There’s been a bit of a buzz around the office about Prezi, the “Zooming Presentation Editor.” But not for the reasons you might think. Obviously we build a lot of strategy decks, both for clients and ourselves. So we’ve had our frustrations with presentations.
But that’s not why we’re buzzing about Prezis here at ENC. We’re not convinced Prezi will displace PowerPoint. Nor are we convinced that Prezi is going to make it easier to develop great presentations. Rather, we think it’s going to put an even higher premium on the eternal keys to presentation success: great design and strategic storytelling.
To understand why, we need to take a look at the key difference between Prezi and traditional slide-making software. It all boils down to transitions. Call it a frame or a scene or a slide or a page, every presentation format has some type of basic unit or building block. You create presentations by arranging these units/building blocks into a sequence. You use transitions to get from one unit/block to the next.
At best, traditional linear transitions get you from one place to another but they don’t convey any useful information, such as context or relevance. They also limit you to a structure where one slide follows another.
Prezis still consist of basic building blocks (called “frames“). But they blow traditional linear transitions out of the water with the ability to zoom between any frame location and any other. This gives you the power to use transitions in a completely new way—to quickly convey context and other important information.
It also frees you completely from the restrictions of a linear structure. Instead, you can relate frames in any order within a flexible hierarchy of storytelling. Zoom in and out from frame to frame to navigate the hierarchy, explain relationships, and maintain narrative momentum.
More power and almost complete freedom.
While those might seem like the elements of a revolution, we’re not so sure. Because they don’t eliminate the 800-pound gorilla of presentation making. They actually make him bigger. Sure, a beautifully designed and carefully structured Prezi will definitely pack a storytelling punch few traditional presentations can match. But it may also be just as difficult to produce as the best (or worst) of the traditional decks it surpasses. You’ll probably need a skilled designer/director to turn your napkin sketch into a really good Prezi.

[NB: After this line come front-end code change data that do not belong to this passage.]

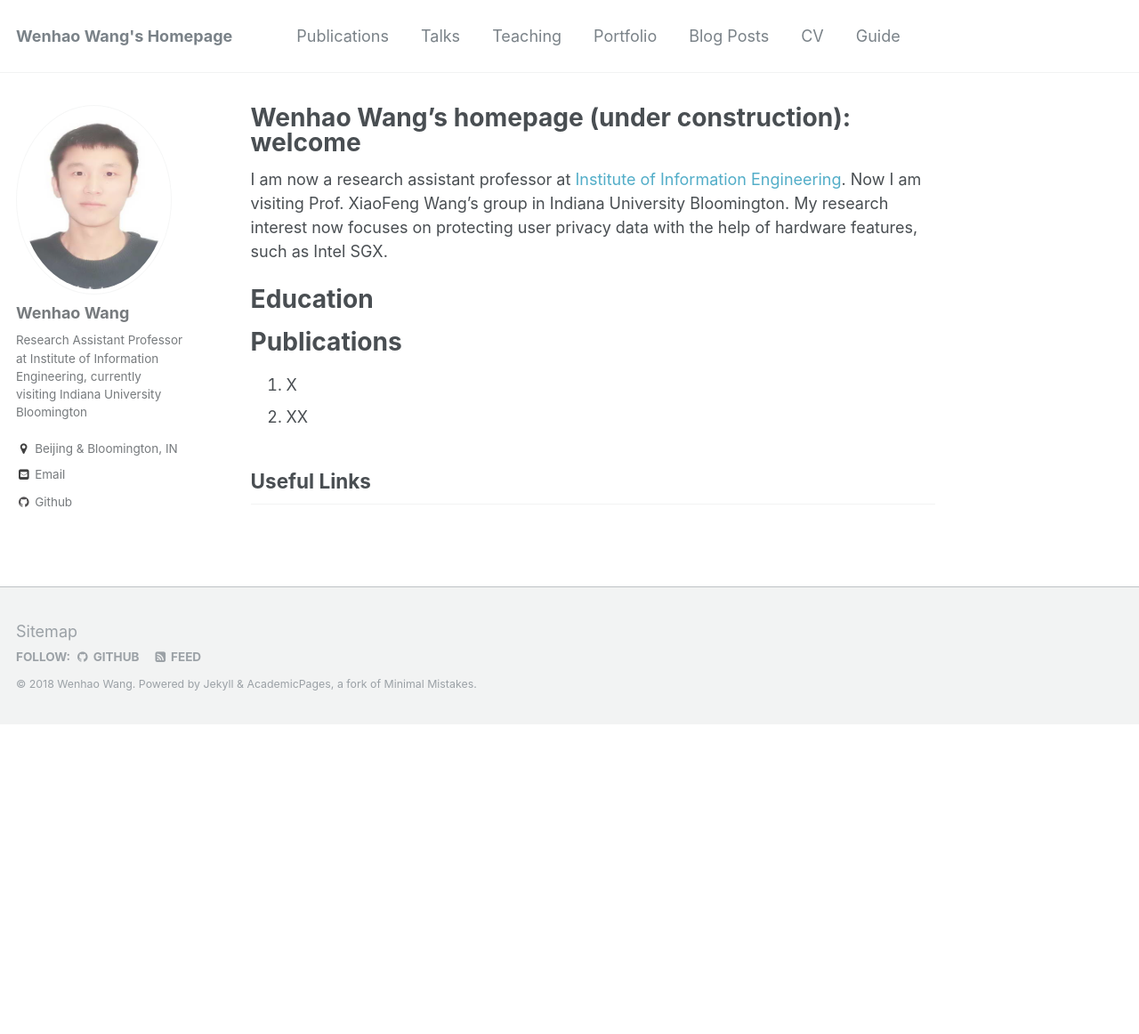
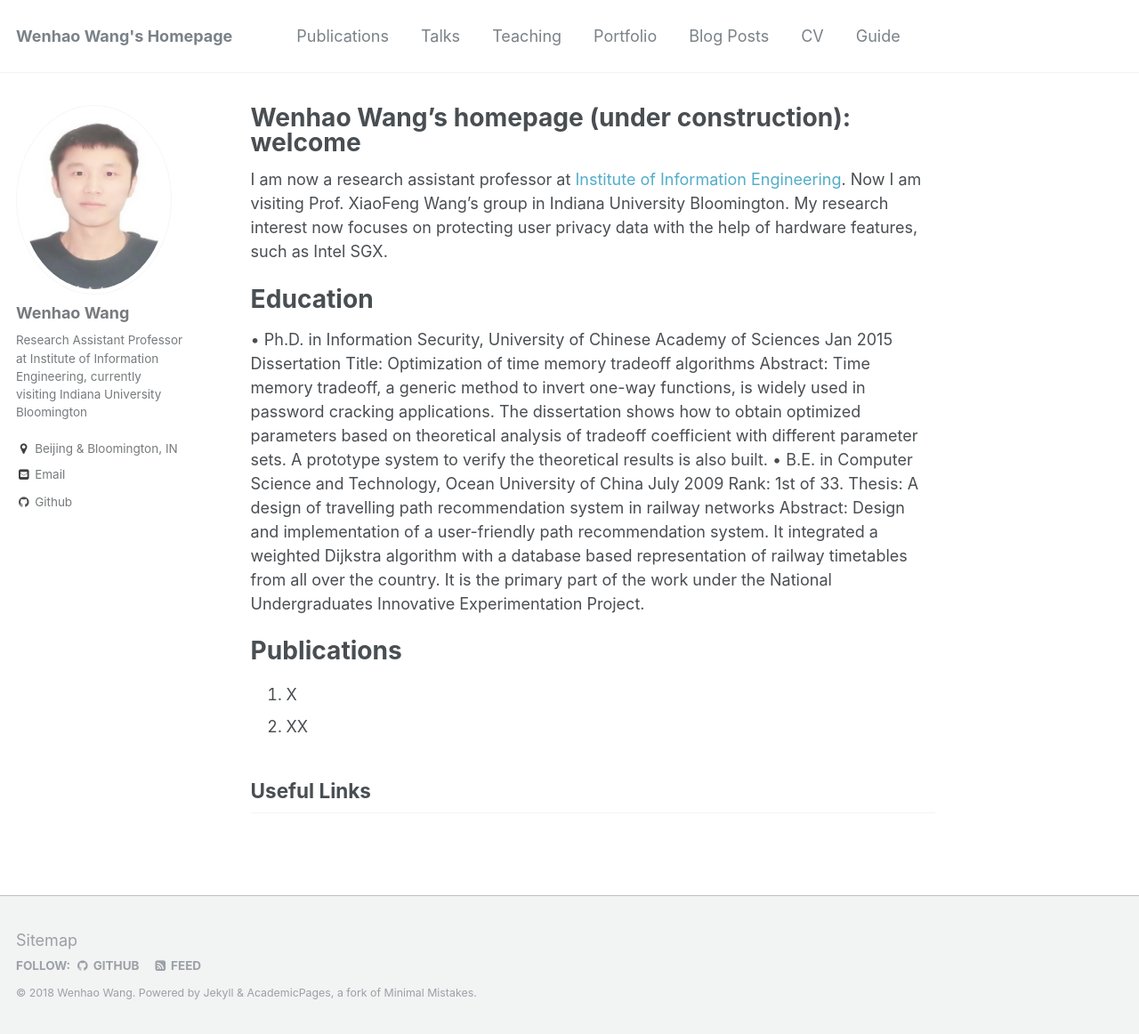
Before and after one commit to wenhao19/heartever.github.io, a Jekyll site: the page built from _pages/about.md, in a window 1280 px wide and 1162 px high. Shown: the whole window at 89% size. Built offline with Jekyll 4.4.1, drawn with Linux system fonts in a browser that asks for light colours.

Commit message:
Update about.md

```diff
--- a/_pages/about.md
+++ b/_pages/about.md
@@ -12,6 +12,12 @@
 
 Education
 ======
+•	Ph.D. in Information Security, University of Chinese Academy of Sciences                                 Jan 2015
+Dissertation Title: Optimization of time memory tradeoff algorithms
+Abstract: Time memory tradeoff, a generic method to invert one-way functions, is widely used in password cracking applications. The dissertation shows how to obtain optimized parameters based on theoretical analysis of tradeoff coefficient with different parameter sets. A prototype system to verify the theoretical results is also built.
+•	B.E. in Computer Science and Technology, Ocean University of China                                         July 2009
+Rank: 1st of 33. Thesis: A design of travelling path recommendation system in railway networks
+Abstract: Design and implementation of a user-friendly path recommendation system. It integrated a weighted Dijkstra algorithm with a database based representation of railway timetables from all over the country. It is the primary part of the work under the National Undergraduates Innovative Experimentation Project.
 
 
 Publications
```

And there’s the catch: If Prezis (or Microsoft with similar features) raise the bar for effective presentations, will busy people even try to clear it? Or will they just shoot bullets at it, as they always have?